DATA RECORDS ->

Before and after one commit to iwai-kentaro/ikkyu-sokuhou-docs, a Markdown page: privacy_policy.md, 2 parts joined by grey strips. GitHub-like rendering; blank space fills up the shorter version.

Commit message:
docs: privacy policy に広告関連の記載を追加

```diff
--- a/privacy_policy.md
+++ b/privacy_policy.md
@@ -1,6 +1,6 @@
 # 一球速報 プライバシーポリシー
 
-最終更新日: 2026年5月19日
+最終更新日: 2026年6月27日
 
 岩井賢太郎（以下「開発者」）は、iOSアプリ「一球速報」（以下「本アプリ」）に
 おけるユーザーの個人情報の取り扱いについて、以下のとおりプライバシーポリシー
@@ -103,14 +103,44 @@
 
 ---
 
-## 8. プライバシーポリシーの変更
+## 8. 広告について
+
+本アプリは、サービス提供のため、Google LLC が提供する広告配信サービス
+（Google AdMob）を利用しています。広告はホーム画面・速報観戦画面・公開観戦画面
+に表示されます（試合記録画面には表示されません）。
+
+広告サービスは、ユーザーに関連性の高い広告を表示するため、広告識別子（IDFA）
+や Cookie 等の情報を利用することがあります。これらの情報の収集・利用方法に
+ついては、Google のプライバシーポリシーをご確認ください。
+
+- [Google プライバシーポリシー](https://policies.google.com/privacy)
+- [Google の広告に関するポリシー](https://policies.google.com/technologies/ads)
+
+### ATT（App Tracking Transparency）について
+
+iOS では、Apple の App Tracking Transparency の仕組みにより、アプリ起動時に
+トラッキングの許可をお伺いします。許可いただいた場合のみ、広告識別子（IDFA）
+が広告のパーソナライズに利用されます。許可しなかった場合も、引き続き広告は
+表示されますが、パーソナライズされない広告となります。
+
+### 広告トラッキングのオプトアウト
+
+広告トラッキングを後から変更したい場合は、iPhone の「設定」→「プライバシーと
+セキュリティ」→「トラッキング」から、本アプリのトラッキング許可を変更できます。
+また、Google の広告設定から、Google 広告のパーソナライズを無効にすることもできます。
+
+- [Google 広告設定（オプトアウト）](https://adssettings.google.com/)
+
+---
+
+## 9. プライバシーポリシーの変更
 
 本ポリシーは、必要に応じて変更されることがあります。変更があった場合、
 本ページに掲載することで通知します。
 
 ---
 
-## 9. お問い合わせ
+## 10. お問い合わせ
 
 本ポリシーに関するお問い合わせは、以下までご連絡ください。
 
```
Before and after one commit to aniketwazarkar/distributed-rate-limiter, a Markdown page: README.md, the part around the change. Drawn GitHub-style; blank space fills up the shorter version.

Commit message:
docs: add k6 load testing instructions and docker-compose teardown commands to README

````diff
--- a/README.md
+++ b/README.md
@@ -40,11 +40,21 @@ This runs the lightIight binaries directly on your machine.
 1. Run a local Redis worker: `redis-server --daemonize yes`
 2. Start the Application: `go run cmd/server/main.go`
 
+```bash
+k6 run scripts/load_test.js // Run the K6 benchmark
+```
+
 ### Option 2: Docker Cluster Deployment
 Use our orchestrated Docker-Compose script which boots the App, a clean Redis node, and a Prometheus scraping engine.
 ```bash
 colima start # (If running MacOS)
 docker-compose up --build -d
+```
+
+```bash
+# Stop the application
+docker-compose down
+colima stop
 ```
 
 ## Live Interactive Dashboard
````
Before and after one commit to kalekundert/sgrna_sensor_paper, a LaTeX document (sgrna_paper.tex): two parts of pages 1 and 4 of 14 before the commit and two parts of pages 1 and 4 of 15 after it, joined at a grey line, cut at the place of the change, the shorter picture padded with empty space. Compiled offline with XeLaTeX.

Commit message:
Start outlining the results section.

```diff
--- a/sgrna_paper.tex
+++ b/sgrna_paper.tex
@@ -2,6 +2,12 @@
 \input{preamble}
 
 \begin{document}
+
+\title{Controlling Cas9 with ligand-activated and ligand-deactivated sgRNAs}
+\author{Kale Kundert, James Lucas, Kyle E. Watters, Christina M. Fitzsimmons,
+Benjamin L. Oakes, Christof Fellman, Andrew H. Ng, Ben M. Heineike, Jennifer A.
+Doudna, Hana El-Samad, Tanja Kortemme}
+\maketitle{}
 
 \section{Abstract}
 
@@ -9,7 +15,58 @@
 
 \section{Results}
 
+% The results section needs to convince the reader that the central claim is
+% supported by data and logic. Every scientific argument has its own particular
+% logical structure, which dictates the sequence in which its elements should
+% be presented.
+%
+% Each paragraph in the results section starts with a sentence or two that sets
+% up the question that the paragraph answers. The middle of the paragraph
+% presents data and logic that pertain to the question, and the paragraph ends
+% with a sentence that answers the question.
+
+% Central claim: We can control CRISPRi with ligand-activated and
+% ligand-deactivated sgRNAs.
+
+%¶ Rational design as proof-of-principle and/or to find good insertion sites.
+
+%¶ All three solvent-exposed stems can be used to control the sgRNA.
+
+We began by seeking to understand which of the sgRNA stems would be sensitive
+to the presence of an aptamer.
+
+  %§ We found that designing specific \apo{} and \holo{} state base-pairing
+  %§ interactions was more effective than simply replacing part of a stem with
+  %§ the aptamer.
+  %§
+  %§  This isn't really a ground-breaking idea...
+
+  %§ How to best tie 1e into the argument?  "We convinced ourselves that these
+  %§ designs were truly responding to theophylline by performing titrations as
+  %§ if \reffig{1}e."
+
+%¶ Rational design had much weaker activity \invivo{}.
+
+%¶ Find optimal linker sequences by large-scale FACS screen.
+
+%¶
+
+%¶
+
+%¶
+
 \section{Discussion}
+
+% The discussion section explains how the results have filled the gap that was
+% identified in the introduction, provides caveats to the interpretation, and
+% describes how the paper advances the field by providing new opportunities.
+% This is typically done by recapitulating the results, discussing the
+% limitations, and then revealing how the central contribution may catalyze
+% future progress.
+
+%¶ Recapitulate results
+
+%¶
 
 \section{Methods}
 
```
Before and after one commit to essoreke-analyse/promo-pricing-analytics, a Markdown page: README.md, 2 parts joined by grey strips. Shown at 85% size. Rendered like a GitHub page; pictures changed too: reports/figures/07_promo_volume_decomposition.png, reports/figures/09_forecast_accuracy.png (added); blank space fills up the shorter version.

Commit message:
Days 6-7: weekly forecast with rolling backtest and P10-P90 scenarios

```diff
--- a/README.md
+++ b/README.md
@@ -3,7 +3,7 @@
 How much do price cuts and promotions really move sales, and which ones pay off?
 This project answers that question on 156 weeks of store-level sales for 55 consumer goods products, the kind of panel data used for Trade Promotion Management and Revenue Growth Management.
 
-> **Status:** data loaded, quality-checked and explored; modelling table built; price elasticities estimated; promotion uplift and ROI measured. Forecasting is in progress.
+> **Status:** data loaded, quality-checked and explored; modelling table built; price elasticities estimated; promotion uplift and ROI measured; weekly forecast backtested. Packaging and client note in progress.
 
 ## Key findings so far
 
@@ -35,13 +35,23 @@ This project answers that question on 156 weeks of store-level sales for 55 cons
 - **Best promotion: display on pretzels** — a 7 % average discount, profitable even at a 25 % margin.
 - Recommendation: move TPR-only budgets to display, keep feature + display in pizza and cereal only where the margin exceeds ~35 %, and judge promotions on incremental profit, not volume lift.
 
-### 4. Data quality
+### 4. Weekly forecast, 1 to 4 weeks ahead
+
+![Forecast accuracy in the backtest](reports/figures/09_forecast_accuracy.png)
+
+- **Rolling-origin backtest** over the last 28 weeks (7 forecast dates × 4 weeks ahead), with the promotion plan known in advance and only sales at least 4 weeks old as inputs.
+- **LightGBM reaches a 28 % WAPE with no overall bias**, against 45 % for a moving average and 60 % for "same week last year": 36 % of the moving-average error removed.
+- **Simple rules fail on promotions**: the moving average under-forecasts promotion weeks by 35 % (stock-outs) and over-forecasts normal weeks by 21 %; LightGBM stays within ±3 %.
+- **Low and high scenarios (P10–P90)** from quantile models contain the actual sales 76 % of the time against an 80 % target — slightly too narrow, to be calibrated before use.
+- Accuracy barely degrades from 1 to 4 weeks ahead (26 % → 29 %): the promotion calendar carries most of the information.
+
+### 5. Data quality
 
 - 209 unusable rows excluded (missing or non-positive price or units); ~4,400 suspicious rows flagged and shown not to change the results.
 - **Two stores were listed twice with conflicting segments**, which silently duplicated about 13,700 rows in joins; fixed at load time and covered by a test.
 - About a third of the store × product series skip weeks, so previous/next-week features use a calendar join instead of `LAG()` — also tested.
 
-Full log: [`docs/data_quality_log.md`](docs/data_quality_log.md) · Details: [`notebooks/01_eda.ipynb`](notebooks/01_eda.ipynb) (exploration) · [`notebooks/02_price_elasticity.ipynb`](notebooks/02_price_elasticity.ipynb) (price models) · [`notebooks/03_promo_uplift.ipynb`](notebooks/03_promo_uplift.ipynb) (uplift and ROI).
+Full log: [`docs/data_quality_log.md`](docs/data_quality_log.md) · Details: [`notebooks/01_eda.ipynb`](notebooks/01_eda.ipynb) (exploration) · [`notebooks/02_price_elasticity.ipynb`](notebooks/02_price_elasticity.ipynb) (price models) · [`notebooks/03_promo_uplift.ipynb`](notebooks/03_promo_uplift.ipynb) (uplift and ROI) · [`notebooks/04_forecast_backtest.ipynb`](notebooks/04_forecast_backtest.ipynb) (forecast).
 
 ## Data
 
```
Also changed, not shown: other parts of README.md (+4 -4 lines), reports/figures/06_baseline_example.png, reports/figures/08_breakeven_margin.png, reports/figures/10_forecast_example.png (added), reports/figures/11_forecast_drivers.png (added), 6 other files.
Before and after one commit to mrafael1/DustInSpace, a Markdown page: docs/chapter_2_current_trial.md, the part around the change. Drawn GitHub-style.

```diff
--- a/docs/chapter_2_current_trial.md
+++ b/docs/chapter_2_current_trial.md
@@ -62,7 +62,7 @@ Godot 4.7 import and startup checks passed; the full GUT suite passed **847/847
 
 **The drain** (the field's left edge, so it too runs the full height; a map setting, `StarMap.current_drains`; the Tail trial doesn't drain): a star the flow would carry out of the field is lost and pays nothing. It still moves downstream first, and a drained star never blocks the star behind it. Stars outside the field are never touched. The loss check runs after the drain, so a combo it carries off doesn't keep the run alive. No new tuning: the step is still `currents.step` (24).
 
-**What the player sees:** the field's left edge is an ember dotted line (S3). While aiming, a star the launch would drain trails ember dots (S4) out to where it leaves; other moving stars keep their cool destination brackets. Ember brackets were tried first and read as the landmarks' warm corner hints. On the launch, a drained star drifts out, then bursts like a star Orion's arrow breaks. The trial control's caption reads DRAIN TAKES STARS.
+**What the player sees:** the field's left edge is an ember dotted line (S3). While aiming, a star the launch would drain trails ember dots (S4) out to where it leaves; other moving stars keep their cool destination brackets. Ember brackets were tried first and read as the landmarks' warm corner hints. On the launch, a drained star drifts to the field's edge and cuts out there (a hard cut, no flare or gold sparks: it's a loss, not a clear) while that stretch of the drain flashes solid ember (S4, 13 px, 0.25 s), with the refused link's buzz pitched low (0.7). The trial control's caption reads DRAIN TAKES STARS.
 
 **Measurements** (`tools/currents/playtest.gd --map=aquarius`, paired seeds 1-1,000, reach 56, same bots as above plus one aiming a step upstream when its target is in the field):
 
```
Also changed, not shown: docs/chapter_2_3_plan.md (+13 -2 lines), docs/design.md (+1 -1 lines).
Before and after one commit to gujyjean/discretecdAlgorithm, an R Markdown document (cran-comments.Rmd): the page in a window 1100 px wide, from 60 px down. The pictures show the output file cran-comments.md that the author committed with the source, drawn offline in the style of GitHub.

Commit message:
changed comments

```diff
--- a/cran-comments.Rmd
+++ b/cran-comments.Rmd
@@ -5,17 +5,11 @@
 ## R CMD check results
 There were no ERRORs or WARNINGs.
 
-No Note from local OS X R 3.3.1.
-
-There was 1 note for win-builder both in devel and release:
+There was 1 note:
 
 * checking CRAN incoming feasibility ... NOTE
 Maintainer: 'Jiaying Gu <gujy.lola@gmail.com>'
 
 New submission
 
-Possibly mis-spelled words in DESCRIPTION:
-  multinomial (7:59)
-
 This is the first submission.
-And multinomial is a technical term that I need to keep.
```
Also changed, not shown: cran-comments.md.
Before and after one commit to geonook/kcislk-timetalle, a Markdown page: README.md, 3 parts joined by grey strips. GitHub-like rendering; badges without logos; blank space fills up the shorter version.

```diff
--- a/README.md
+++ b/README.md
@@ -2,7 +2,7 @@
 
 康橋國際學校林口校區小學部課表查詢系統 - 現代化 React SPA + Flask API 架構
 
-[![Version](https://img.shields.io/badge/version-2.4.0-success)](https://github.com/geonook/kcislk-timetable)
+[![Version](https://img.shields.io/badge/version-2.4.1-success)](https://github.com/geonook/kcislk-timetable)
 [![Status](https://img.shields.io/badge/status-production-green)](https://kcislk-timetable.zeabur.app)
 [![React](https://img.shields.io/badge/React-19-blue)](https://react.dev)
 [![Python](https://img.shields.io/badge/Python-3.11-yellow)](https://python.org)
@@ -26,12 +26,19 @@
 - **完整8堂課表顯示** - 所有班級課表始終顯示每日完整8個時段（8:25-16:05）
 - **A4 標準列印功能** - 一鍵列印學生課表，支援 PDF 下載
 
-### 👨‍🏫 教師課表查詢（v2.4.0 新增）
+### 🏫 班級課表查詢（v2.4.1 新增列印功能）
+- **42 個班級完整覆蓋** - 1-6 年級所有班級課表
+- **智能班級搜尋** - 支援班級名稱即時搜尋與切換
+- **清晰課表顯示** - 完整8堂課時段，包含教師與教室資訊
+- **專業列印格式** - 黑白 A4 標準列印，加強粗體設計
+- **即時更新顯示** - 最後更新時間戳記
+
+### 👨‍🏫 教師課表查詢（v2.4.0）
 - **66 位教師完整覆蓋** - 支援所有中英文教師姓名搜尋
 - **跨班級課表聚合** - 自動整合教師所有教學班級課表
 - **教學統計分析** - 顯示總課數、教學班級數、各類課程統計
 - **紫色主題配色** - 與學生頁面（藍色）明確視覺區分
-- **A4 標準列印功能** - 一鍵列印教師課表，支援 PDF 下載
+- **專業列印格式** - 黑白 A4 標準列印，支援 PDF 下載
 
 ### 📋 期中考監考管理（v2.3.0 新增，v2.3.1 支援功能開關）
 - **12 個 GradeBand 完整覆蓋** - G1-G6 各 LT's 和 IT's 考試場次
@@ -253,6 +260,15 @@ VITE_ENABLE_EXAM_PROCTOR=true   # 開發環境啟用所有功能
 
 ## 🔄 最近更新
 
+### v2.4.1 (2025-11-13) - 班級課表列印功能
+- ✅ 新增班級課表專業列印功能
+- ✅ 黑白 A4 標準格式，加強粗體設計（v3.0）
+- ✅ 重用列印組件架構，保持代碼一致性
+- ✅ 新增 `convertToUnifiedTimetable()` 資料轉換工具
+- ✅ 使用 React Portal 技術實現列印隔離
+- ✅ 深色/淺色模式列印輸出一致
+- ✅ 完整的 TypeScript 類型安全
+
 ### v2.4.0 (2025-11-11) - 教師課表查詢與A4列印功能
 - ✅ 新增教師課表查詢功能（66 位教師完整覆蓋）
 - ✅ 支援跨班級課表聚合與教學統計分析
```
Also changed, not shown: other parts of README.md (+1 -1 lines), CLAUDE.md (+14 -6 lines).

ASSIGNED TASK -> Scan the records for the word "專業列印格式". Copy each line where it turns up.

SOLUTION TO THE EXERCISE ->
+- **專業列印格式** - 黑白 A4 標準列印，加強粗體設計
+- **專業列印格式** - 黑白 A4 標準列印，支援 PDF 下載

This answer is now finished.